Given the recent popularity of TV shows like The West Wing, House of Cards, and Veep, it can be easy to forget that throughout American history, the public has rarely found Washington D.C.’s political goings on particularly compelling. Case in point, before the 1950s there had been only two major works of American fiction set in the nation’s capitol: Mark Twain’s The Gilded Age (1873) and Henry Adams’ Democracy (1880), each of which was written in the mid-nineteenth century. After decades of relative indifference, however, the New Deal and the rise of Communism finally primed the reading public to latch on to the intrigue and drama that so often attended the business of the nation. When interest in the government arose, Allen Drury was prepared to fill that demand, becoming the father of Washington D.C. fiction in the process.
Allen Drury’s first novel, Advise and Consent (1959) would become his most beloved and best known. It spent more than 100 weeks on the New York Times Best Seller List and was ultimately awarded the Pulitzer Prize (despite the prize committee’s recommendation that the award go to Saul Bellow’s Henderson the Rain King (1959)), marking a rare instance in which extreme financial success aligned with critical recognition. The novel, which, along with its sequels, was eventually credited with inventing the modern political thriller, followed the trials and tribulations that accompanied the Senate’s confirmation hearings for a liberal would-be Secretary of State. Over the course of more than 600 pages, Drury conveys not just the drama that accompanies back room dealings and amoral politics, but the deeply complex minutiae that ensues in even the least contentious Senate procedures. Even from those who didn’t find Drury’s writing to be stellar, there was a wide consensus that his rendering of Washington’s rules, procedures, and intricacy were largely unmatched.
Though Drury avowed that Advise and Consent was not a roman à clef, it does bear a number of similarities to the Alger Hiss trial. Not only is the political operative in question ultimately shown to have been a communist, the inner workings of the proceedings ultimately lead to the suicide of a prominent senator. Far from being a coincidence, both the similarities to historical events and the verisimilitude with which the Congressional process is rendered stem from Drury’s own experience covering the Senate for The New York Times, where the staunchly anti-communist author was witness to the inner-workings of McCarthyism and the aftereffects of the New Deal. While many author’s draw on their own life experiences for their fiction (Ernest Hemingway and F. Scott Fitzgerald come to mind), the keen eye for place and plot that Drury must have possessed remains uncommon.
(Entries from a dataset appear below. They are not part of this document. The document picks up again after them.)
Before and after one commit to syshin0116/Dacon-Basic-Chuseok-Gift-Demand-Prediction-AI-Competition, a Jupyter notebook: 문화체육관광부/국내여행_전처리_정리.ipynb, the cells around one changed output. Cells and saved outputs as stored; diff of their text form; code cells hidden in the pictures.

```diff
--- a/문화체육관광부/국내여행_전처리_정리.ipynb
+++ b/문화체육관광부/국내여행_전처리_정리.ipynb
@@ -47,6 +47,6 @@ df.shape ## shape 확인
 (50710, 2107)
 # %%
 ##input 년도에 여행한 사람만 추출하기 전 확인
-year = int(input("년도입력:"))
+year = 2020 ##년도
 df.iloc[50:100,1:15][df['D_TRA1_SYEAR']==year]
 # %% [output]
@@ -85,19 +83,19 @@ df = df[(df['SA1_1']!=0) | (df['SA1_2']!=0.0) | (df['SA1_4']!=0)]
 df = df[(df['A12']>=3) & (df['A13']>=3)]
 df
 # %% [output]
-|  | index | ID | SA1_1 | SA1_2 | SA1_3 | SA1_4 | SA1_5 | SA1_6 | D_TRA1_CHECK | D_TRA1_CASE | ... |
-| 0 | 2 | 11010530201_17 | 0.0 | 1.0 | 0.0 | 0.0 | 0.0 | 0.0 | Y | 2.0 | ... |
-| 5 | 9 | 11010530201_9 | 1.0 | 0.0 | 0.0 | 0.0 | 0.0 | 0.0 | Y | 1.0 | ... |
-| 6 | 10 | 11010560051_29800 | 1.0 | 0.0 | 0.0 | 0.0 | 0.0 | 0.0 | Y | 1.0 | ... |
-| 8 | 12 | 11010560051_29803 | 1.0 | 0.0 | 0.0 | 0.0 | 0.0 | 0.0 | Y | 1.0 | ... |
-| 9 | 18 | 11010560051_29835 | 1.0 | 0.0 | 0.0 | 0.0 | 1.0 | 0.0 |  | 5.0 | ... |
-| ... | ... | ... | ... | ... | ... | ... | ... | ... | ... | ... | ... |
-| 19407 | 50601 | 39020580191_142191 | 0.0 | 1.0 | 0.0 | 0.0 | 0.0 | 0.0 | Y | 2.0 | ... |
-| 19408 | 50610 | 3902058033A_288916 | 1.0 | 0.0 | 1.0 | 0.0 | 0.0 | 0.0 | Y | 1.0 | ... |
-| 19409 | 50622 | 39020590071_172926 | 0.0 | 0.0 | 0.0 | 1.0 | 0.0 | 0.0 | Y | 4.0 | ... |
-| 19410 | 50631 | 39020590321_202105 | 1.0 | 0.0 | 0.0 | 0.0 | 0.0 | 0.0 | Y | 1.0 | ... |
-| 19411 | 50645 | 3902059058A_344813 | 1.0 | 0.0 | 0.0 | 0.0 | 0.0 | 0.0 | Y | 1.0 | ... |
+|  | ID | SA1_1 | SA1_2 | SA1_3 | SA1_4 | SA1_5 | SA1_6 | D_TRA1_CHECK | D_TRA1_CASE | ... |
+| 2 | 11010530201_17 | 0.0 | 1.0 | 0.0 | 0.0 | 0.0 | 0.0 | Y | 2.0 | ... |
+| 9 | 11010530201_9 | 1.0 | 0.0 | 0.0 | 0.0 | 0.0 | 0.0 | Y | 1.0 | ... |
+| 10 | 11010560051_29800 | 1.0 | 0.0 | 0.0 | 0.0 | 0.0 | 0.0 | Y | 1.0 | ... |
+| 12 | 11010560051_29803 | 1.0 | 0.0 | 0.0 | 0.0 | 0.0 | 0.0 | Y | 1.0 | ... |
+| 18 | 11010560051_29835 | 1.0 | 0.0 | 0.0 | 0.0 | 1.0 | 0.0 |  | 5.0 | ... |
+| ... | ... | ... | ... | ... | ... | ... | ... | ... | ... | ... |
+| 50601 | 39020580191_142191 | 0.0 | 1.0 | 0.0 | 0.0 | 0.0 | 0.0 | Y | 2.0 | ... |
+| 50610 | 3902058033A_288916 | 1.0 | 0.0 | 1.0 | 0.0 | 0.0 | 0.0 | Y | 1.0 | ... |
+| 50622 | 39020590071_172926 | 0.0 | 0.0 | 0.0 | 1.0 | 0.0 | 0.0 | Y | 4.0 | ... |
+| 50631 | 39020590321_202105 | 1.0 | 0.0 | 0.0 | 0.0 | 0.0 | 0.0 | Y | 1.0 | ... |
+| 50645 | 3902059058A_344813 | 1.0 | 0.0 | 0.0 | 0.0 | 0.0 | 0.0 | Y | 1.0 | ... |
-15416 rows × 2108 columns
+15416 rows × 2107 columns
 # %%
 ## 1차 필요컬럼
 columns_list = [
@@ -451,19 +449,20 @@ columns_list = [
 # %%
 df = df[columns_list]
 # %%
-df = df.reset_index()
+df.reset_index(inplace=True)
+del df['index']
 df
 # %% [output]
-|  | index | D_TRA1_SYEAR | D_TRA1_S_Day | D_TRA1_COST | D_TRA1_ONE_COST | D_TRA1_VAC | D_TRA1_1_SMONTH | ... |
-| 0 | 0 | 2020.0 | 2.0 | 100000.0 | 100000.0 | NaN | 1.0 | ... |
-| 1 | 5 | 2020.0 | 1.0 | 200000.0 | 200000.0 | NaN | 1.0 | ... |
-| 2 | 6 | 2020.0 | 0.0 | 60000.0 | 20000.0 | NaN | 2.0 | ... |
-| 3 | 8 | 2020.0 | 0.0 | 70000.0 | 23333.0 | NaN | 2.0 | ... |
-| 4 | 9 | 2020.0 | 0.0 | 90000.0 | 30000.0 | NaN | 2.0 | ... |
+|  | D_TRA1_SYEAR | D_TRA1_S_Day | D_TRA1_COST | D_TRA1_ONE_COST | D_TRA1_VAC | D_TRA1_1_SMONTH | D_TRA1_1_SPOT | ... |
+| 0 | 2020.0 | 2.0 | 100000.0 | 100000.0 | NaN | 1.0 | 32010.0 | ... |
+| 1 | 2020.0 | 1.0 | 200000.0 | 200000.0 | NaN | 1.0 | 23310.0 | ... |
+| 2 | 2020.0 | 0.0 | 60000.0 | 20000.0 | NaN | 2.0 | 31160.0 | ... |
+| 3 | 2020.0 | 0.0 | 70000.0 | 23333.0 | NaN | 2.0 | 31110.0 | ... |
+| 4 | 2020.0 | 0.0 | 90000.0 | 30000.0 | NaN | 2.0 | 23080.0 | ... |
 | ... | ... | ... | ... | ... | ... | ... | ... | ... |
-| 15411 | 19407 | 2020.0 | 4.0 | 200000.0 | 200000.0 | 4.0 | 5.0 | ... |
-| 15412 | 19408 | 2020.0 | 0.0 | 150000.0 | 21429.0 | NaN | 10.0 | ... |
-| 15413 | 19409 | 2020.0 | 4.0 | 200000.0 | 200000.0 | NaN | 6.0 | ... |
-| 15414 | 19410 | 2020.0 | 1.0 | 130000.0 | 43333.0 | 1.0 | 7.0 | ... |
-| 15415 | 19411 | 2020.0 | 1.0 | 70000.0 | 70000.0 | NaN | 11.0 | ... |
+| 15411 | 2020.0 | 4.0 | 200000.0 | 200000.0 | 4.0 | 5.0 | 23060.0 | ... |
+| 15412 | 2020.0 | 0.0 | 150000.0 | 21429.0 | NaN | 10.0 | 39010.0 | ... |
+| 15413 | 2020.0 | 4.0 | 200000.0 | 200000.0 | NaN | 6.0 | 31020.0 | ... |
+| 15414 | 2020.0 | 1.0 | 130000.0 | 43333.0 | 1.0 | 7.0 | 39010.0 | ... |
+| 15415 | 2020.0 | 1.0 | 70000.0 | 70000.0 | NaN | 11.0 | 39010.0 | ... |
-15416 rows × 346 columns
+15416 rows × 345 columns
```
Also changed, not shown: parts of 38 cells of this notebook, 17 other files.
While Drury’s later works, like Public Men (1998) and Decision (1985), would never reach the level of success Advise and Consent achieved, his entire corpus is a testament to the joys of political thrillers. They are uniquely positioned to speak to impulses toward learning and toward entertainment that drive us as readers. Their stakes are high but believable, and they are enmeshed in the height of human drama. Drury was not always the most visible practitioner of this genre, but he was certainly its first and one of its most skilled.